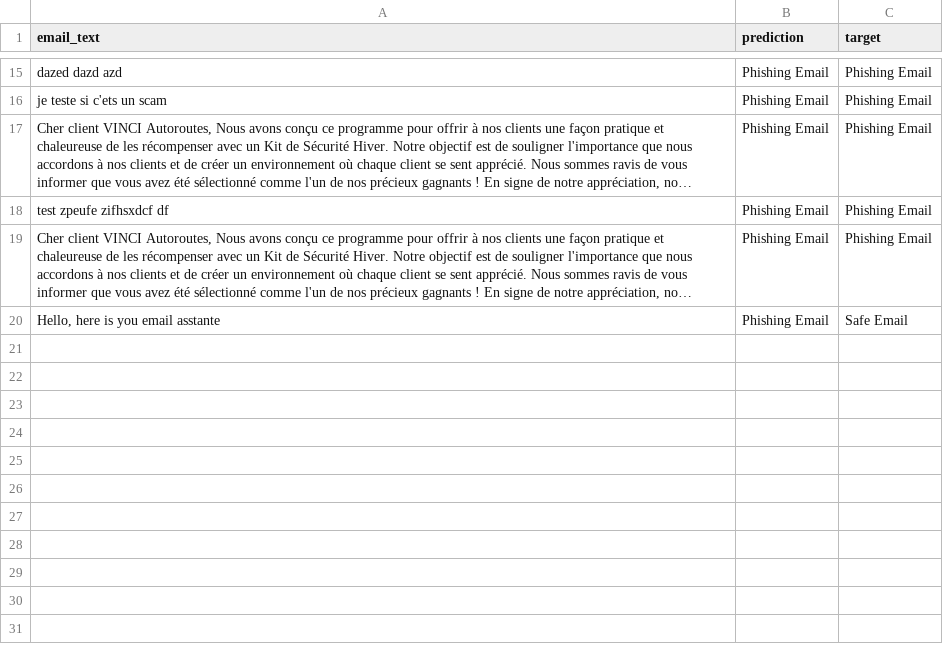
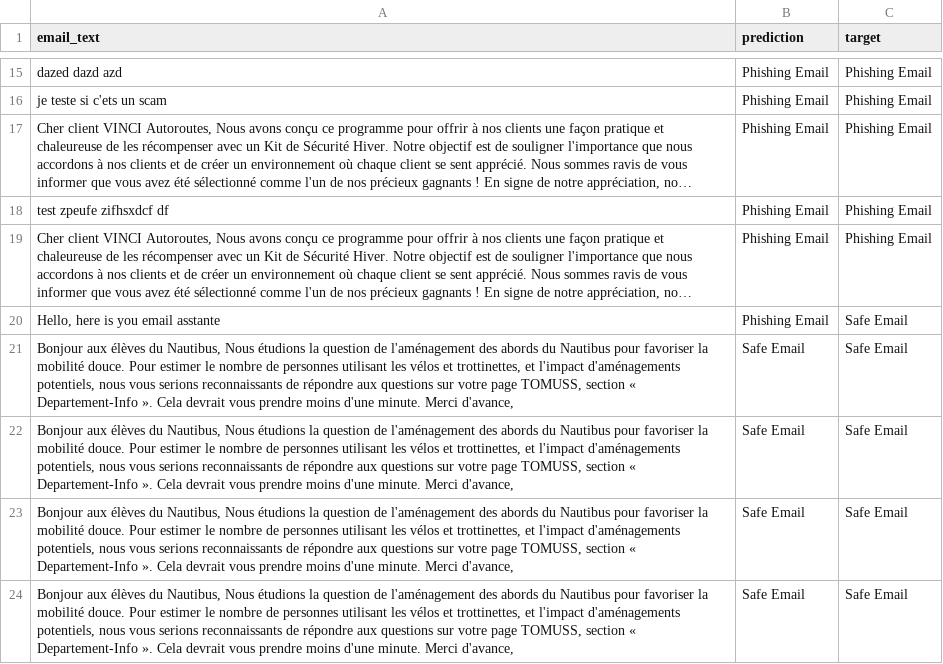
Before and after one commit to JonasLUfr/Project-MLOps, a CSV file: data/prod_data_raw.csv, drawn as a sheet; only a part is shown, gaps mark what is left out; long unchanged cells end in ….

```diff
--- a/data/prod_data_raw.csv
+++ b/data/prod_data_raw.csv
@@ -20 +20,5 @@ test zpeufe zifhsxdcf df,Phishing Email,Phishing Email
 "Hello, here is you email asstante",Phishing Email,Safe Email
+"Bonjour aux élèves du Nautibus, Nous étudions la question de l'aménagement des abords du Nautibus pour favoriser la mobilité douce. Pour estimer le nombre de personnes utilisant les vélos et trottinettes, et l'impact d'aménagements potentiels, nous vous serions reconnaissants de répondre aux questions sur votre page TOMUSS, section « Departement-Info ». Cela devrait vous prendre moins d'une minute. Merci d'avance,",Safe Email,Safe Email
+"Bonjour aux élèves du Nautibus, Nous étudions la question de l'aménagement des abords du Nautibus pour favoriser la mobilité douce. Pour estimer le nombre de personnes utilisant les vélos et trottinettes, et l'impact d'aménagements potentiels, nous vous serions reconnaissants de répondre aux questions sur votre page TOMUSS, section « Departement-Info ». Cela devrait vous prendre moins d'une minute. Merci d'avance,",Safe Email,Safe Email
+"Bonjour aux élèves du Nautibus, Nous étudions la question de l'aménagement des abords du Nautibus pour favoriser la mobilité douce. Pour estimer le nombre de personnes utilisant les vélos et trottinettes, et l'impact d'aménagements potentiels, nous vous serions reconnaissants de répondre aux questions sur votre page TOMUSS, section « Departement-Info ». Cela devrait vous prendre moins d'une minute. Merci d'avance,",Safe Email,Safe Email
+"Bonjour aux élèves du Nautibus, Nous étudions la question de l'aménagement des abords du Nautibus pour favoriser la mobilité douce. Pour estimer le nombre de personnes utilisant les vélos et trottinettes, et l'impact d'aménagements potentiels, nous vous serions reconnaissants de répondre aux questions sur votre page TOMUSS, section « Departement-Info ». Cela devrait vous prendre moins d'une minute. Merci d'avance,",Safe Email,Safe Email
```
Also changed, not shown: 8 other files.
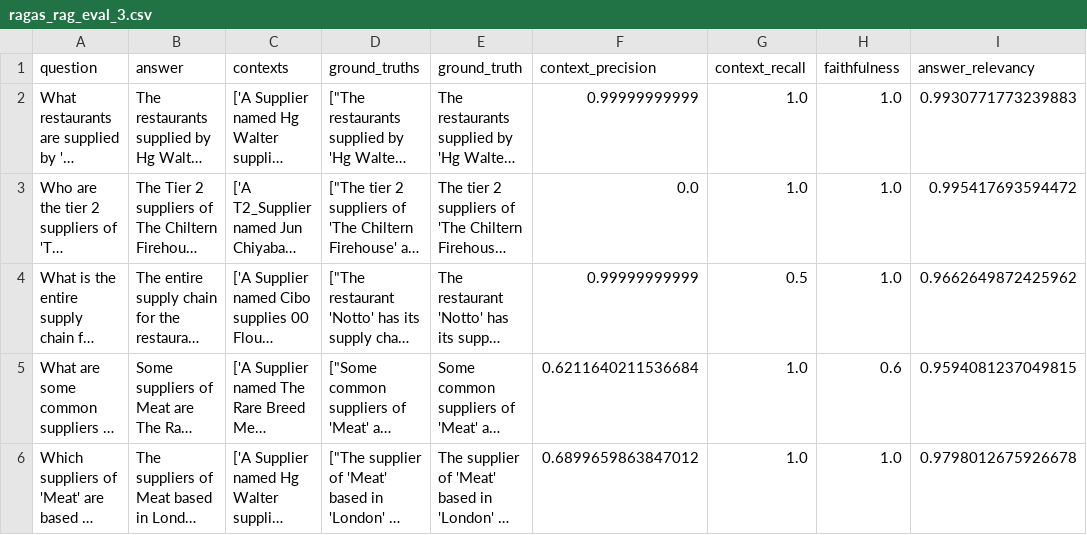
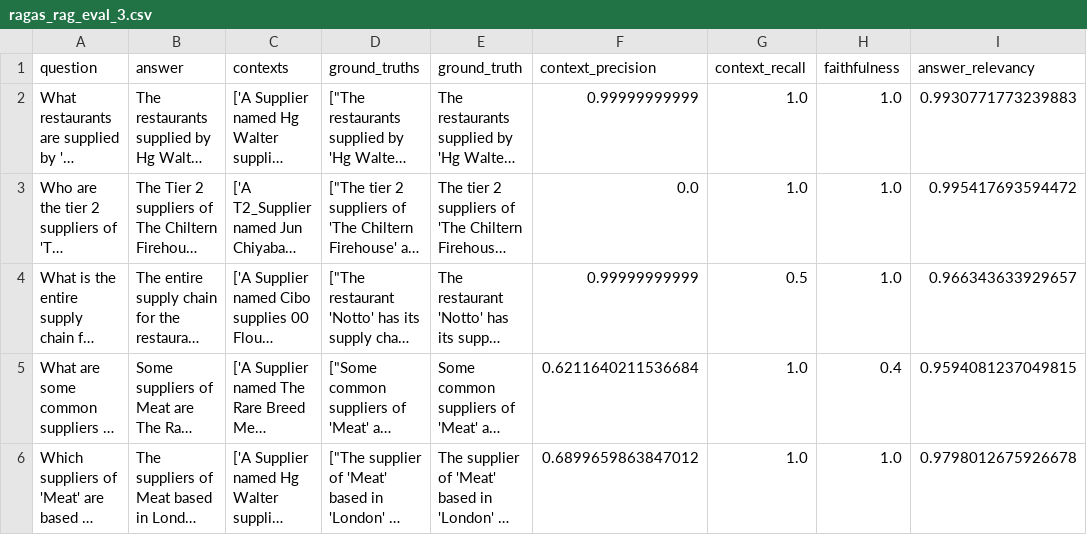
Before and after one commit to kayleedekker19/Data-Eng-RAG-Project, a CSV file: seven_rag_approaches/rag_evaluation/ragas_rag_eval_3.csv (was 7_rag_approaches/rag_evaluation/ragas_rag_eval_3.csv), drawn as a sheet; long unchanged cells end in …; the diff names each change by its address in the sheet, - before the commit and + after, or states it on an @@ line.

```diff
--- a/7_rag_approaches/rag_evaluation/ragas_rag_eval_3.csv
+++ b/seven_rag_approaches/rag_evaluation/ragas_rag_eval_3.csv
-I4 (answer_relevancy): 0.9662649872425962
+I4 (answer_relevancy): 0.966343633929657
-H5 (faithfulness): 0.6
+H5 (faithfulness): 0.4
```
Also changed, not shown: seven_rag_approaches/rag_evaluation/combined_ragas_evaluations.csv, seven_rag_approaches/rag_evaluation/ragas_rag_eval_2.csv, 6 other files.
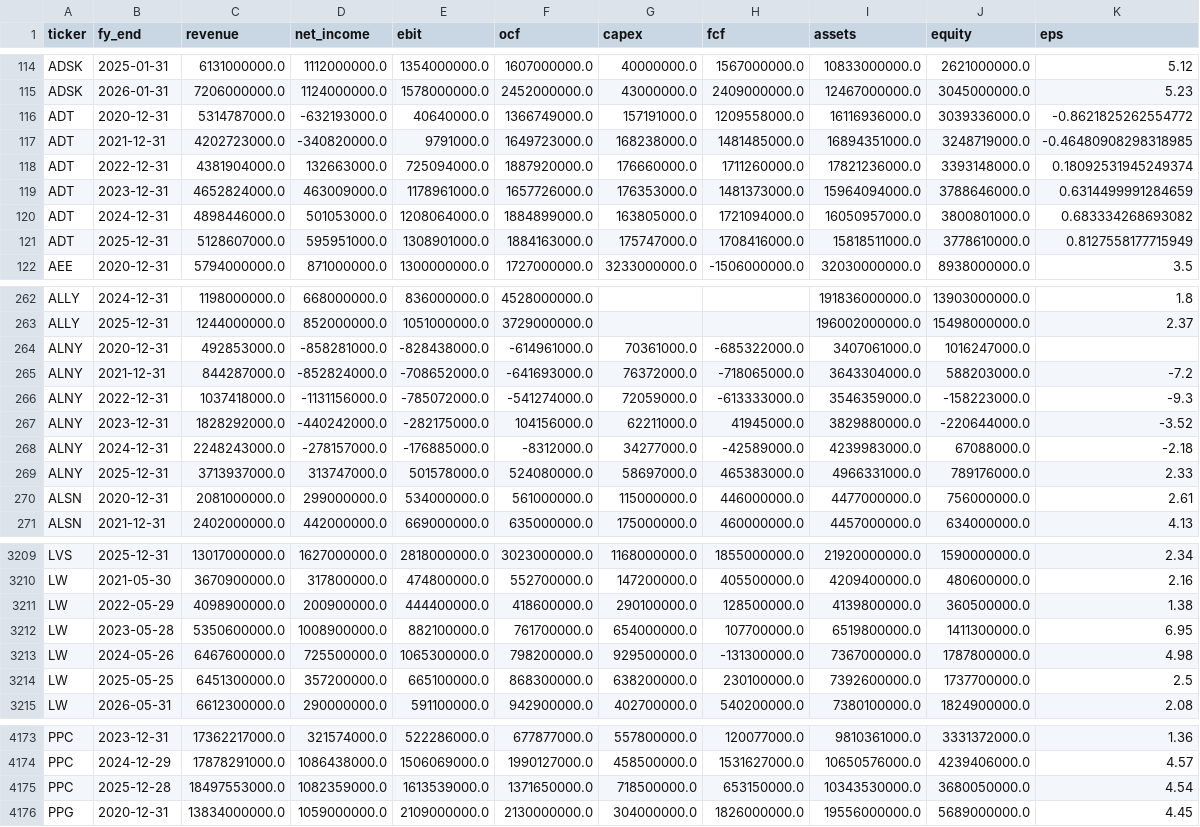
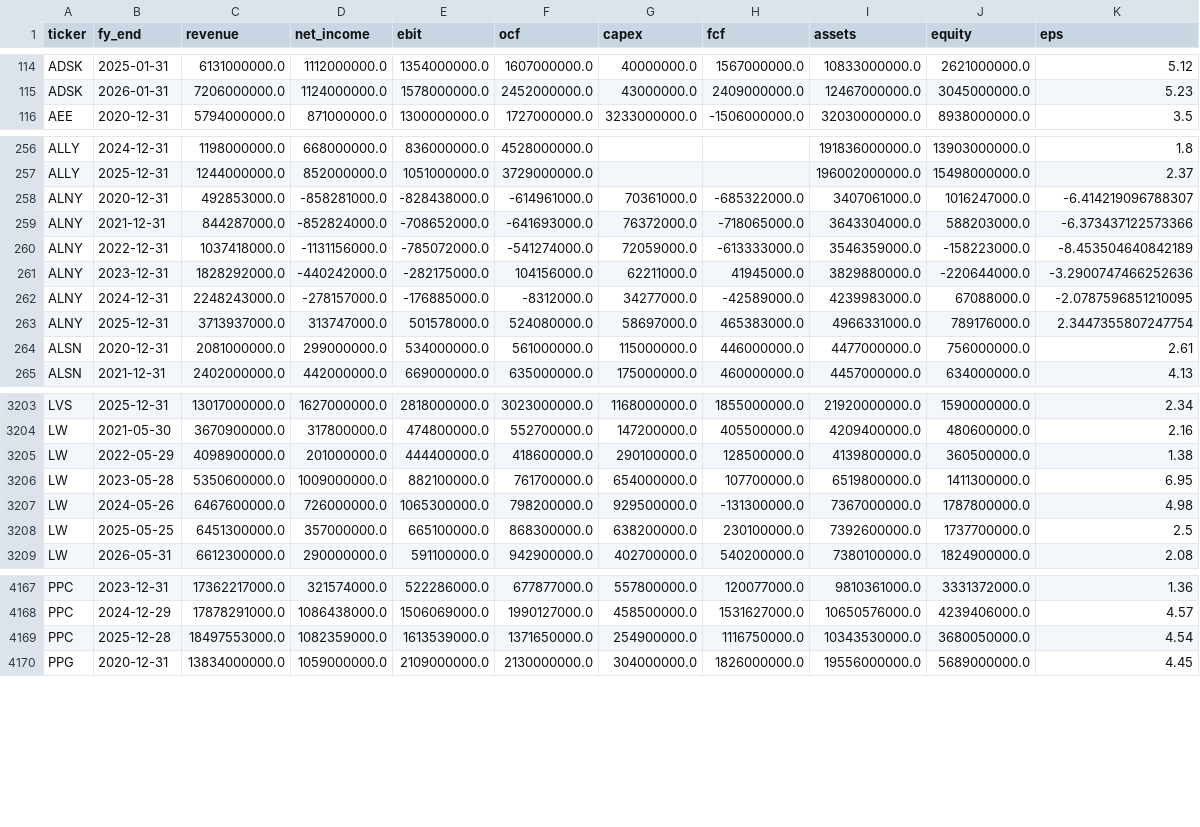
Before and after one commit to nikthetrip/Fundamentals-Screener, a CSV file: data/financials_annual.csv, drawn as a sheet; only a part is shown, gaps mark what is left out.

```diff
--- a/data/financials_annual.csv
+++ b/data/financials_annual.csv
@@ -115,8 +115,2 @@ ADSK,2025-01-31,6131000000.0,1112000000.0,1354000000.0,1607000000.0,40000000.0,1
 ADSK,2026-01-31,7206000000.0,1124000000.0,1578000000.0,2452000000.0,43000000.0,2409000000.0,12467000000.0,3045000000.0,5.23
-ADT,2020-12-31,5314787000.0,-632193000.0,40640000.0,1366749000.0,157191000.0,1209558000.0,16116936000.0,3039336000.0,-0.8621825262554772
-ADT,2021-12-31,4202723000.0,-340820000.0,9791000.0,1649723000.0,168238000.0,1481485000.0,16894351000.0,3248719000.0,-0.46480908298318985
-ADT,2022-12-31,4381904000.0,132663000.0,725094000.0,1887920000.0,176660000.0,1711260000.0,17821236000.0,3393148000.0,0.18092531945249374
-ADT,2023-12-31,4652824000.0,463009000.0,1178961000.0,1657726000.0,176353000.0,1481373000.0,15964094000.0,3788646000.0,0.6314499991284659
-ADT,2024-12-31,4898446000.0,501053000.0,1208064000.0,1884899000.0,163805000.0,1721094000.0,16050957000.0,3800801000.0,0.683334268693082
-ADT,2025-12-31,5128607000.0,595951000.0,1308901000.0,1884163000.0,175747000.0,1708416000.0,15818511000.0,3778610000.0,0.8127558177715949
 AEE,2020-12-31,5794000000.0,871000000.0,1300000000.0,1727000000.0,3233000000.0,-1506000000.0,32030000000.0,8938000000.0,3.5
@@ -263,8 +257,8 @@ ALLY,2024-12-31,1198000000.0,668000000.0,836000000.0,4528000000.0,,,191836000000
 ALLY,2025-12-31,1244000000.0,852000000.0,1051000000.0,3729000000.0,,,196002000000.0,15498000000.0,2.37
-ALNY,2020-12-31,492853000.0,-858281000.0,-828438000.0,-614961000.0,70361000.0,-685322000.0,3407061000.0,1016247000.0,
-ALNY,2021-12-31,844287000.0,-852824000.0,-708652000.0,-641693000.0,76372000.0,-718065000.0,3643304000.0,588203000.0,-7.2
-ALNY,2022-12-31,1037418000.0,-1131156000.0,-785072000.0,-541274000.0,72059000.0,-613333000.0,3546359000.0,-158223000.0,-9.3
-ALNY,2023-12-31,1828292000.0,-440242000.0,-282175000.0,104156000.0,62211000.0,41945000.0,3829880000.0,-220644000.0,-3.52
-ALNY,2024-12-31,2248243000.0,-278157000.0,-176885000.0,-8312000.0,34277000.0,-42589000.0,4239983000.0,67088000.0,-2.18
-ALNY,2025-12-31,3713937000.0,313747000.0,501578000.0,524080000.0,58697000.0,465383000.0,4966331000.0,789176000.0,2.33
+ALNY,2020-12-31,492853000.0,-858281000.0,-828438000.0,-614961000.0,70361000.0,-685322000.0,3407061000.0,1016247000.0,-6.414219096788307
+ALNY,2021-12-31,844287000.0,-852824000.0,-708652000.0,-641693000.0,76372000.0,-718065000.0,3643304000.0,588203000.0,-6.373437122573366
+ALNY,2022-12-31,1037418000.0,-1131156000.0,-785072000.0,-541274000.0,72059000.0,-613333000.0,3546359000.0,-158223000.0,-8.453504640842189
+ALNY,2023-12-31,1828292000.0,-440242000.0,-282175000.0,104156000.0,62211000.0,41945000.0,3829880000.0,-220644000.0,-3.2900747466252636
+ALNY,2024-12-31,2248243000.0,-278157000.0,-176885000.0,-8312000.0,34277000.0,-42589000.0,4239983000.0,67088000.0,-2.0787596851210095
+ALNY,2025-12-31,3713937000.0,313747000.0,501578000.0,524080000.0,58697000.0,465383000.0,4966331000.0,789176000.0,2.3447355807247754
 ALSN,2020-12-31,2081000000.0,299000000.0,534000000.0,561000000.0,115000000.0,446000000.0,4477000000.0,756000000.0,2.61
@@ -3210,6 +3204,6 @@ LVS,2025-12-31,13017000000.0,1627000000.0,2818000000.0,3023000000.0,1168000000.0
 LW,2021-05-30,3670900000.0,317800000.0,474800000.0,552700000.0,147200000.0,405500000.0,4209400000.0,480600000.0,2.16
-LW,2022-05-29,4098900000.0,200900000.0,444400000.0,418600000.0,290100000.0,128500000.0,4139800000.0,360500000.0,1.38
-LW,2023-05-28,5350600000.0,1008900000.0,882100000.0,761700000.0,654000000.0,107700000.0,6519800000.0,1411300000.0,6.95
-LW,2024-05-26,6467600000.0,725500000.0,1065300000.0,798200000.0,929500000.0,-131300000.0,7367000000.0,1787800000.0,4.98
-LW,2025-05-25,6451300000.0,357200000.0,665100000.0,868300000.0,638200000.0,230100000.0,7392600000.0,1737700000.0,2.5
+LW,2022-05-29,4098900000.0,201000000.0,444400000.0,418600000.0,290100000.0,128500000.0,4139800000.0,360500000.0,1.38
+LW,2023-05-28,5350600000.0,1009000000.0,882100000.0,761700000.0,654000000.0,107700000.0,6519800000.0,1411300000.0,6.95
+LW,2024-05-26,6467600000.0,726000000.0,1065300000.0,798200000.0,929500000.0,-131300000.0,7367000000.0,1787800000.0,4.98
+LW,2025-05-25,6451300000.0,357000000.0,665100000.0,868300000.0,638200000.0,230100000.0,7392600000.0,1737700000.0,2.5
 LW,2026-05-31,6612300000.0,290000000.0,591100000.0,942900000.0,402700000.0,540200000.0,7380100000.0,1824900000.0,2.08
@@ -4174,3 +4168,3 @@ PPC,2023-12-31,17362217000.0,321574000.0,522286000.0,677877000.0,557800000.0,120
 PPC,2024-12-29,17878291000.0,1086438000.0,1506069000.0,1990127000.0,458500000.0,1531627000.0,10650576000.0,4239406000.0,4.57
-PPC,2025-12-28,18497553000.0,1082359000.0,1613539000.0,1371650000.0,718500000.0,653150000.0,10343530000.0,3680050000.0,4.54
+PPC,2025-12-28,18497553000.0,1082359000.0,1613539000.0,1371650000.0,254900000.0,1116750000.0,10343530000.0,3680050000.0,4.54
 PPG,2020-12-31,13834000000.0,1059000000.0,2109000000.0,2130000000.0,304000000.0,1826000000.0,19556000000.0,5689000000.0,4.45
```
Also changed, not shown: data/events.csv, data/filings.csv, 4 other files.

--- Task goal ---
Copy each line of the listing that contains the string "other".

--- Reply to the exercise ---
Also changed, not shown: 8 other files.
Also changed, not shown: seven_rag_approaches/rag_evaluation/combined_ragas_evaluations.csv, seven_rag_approaches/rag_evaluation/ragas_rag_eval_2.csv, 6 other files.
Also changed, not shown: data/events.csv, data/filings.csv, 4 other files.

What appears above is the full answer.